TASK DIRECTIONS
Repeat the data below exactly, with every entry included.

┌──

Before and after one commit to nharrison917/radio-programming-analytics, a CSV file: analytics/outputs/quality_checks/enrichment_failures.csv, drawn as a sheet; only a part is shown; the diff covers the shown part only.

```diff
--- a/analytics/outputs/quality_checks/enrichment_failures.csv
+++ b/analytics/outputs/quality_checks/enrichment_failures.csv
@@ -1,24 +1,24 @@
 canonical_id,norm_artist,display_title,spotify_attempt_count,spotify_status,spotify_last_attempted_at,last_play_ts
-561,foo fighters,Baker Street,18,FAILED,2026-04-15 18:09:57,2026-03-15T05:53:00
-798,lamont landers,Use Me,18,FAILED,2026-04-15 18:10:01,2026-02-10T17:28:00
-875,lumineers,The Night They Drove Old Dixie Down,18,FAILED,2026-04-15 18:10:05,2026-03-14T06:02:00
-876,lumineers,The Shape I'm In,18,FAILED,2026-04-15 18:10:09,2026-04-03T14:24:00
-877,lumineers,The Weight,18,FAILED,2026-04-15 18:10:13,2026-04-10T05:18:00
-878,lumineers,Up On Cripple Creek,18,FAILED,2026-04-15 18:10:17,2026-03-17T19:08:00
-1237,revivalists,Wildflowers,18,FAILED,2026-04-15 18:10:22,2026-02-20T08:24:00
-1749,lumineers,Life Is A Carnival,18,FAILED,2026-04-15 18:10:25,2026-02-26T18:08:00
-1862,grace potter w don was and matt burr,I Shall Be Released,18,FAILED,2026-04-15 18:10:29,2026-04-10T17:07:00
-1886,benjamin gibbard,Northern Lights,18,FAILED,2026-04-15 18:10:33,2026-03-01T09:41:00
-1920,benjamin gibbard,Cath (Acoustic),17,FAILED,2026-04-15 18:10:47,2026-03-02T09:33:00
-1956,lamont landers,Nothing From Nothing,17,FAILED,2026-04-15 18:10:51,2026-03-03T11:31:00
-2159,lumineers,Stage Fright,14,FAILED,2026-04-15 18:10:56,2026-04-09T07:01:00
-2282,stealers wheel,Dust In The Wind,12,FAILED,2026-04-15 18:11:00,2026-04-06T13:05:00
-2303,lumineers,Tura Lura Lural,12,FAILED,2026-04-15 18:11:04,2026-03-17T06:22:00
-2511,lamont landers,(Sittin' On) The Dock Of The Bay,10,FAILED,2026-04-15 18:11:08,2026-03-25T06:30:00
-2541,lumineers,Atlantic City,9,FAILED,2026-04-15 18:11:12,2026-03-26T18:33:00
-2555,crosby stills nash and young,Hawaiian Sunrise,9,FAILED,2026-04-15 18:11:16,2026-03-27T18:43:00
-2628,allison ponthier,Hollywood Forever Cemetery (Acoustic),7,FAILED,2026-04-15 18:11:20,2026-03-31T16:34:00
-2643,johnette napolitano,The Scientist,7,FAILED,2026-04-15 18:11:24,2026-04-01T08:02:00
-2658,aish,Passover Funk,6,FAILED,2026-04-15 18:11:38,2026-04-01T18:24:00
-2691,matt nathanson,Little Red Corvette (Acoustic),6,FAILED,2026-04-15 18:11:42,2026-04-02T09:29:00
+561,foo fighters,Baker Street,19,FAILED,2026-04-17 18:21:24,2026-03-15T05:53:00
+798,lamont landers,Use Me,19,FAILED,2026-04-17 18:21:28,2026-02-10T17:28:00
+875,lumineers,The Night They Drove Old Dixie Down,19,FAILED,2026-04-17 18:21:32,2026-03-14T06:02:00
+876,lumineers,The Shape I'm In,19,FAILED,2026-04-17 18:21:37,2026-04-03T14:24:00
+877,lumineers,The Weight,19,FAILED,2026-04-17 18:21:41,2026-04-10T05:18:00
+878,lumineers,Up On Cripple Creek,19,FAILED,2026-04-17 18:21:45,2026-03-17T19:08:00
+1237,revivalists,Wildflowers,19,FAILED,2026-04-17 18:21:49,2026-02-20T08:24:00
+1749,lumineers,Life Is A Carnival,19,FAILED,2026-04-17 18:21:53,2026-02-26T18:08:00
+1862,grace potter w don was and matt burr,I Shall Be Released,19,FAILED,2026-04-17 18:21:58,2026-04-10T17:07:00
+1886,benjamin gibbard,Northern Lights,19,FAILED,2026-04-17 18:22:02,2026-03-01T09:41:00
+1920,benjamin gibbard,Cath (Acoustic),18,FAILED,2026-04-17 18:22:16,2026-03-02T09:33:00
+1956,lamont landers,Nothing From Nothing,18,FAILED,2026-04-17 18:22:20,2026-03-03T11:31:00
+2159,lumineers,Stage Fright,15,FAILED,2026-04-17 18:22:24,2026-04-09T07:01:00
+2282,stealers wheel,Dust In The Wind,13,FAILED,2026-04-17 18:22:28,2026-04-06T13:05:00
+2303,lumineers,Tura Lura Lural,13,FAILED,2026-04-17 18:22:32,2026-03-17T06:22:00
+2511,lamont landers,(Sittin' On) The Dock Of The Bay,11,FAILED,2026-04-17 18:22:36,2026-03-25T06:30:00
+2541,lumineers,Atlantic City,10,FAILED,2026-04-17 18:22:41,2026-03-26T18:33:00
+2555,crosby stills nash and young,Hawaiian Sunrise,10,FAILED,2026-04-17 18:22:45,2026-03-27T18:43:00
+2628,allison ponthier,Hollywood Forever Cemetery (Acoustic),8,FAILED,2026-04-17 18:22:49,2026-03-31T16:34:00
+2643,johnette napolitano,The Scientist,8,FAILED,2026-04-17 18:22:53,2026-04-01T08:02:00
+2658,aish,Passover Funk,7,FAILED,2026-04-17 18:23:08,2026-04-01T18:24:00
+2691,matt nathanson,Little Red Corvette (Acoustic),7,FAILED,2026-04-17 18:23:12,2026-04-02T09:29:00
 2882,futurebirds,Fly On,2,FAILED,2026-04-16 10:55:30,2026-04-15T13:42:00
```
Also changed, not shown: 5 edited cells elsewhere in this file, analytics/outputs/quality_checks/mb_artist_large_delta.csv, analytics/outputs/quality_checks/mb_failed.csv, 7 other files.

└──

RESULT BELOW
Before and after one commit to nharrison917/radio-programming-analytics, a CSV file: analytics/outputs/quality_checks/enrichment_failures.csv, drawn as a sheet; only a part is shown; the diff covers the shown part only.

```diff
--- a/analytics/outputs/quality_checks/enrichment_failures.csv
+++ b/analytics/outputs/quality_checks/enrichment_failures.csv
@@ -1,24 +1,24 @@
 canonical_id,norm_artist,display_title,spotify_attempt_count,spotify_status,spotify_last_attempted_at,last_play_ts
-561,foo fighters,Baker Street,18,FAILED,2026-04-15 18:09:57,2026-03-15T05:53:00
-798,lamont landers,Use Me,18,FAILED,2026-04-15 18:10:01,2026-02-10T17:28:00
-875,lumineers,The Night They Drove Old Dixie Down,18,FAILED,2026-04-15 18:10:05,2026-03-14T06:02:00
-876,lumineers,The Shape I'm In,18,FAILED,2026-04-15 18:10:09,2026-04-03T14:24:00
-877,lumineers,The Weight,18,FAILED,2026-04-15 18:10:13,2026-04-10T05:18:00
-878,lumineers,Up On Cripple Creek,18,FAILED,2026-04-15 18:10:17,2026-03-17T19:08:00
-1237,revivalists,Wildflowers,18,FAILED,2026-04-15 18:10:22,2026-02-20T08:24:00
-1749,lumineers,Life Is A Carnival,18,FAILED,2026-04-15 18:10:25,2026-02-26T18:08:00
-1862,grace potter w don was and matt burr,I Shall Be Released,18,FAILED,2026-04-15 18:10:29,2026-04-10T17:07:00
-1886,benjamin gibbard,Northern Lights,18,FAILED,2026-04-15 18:10:33,2026-03-01T09:41:00
-1920,benjamin gibbard,Cath (Acoustic),17,FAILED,2026-04-15 18:10:47,2026-03-02T09:33:00
-1956,lamont landers,Nothing From Nothing,17,FAILED,2026-04-15 18:10:51,2026-03-03T11:31:00
-2159,lumineers,Stage Fright,14,FAILED,2026-04-15 18:10:56,2026-04-09T07:01:00
-2282,stealers wheel,Dust In The Wind,12,FAILED,2026-04-15 18:11:00,2026-04-06T13:05:00
-2303,lumineers,Tura Lura Lural,12,FAILED,2026-04-15 18:11:04,2026-03-17T06:22:00
-2511,lamont landers,(Sittin' On) The Dock Of The Bay,10,FAILED,2026-04-15 18:11:08,2026-03-25T06:30:00
-2541,lumineers,Atlantic City,9,FAILED,2026-04-15 18:11:12,2026-03-26T18:33:00
-2555,crosby stills nash and young,Hawaiian Sunrise,9,FAILED,2026-04-15 18:11:16,2026-03-27T18:43:00
-2628,allison ponthier,Hollywood Forever Cemetery (Acoustic),7,FAILED,2026-04-15 18:11:20,2026-03-31T16:34:00
-2643,johnette napolitano,The Scientist,7,FAILED,2026-04-15 18:11:24,2026-04-01T08:02:00
-2658,aish,Passover Funk,6,FAILED,2026-04-15 18:11:38,2026-04-01T18:24:00
-2691,matt nathanson,Little Red Corvette (Acoustic),6,FAILED,2026-04-15 18:11:42,2026-04-02T09:29:00
+561,foo fighters,Baker Street,19,FAILED,2026-04-17 18:21:24,2026-03-15T05:53:00
+798,lamont landers,Use Me,19,FAILED,2026-04-17 18:21:28,2026-02-10T17:28:00
+875,lumineers,The Night They Drove Old Dixie Down,19,FAILED,2026-04-17 18:21:32,2026-03-14T06:02:00
+876,lumineers,The Shape I'm In,19,FAILED,2026-04-17 18:21:37,2026-04-03T14:24:00
+877,lumineers,The Weight,19,FAILED,2026-04-17 18:21:41,2026-04-10T05:18:00
+878,lumineers,Up On Cripple Creek,19,FAILED,2026-04-17 18:21:45,2026-03-17T19:08:00
+1237,revivalists,Wildflowers,19,FAILED,2026-04-17 18:21:49,2026-02-20T08:24:00
+1749,lumineers,Life Is A Carnival,19,FAILED,2026-04-17 18:21:53,2026-02-26T18:08:00
+1862,grace potter w don was and matt burr,I Shall Be Released,19,FAILED,2026-04-17 18:21:58,2026-04-10T17:07:00
+1886,benjamin gibbard,Northern Lights,19,FAILED,2026-04-17 18:22:02,2026-03-01T09:41:00
+1920,benjamin gibbard,Cath (Acoustic),18,FAILED,2026-04-17 18:22:16,2026-03-02T09:33:00
+1956,lamont landers,Nothing From Nothing,18,FAILED,2026-04-17 18:22:20,2026-03-03T11:31:00
+2159,lumineers,Stage Fright,15,FAILED,2026-04-17 18:22:24,2026-04-09T07:01:00
+2282,stealers wheel,Dust In The Wind,13,FAILED,2026-04-17 18:22:28,2026-04-06T13:05:00
+2303,lumineers,Tura Lura Lural,13,FAILED,2026-04-17 18:22:32,2026-03-17T06:22:00
+2511,lamont landers,(Sittin' On) The Dock Of The Bay,11,FAILED,2026-04-17 18:22:36,2026-03-25T06:30:00
+2541,lumineers,Atlantic City,10,FAILED,2026-04-17 18:22:41,2026-03-26T18:33:00
+2555,crosby stills nash and young,Hawaiian Sunrise,10,FAILED,2026-04-17 18:22:45,2026-03-27T18:43:00
+2628,allison ponthier,Hollywood Forever Cemetery (Acoustic),8,FAILED,2026-04-17 18:22:49,2026-03-31T16:34:00
+2643,johnette napolitano,The Scientist,8,FAILED,2026-04-17 18:22:53,2026-04-01T08:02:00
+2658,aish,Passover Funk,7,FAILED,2026-04-17 18:23:08,2026-04-01T18:24:00
+2691,matt nathanson,Little Red Corvette (Acoustic),7,FAILED,2026-04-17 18:23:12,2026-04-02T09:29:00
 2882,futurebirds,Fly On,2,FAILED,2026-04-16 10:55:30,2026-04-15T13:42:00
```
Also changed, not shown: 5 edited cells elsewhere in this file, analytics/outputs/quality_checks/mb_artist_large_delta.csv, analytics/outputs/quality_checks/mb_failed.csv, 7 other files.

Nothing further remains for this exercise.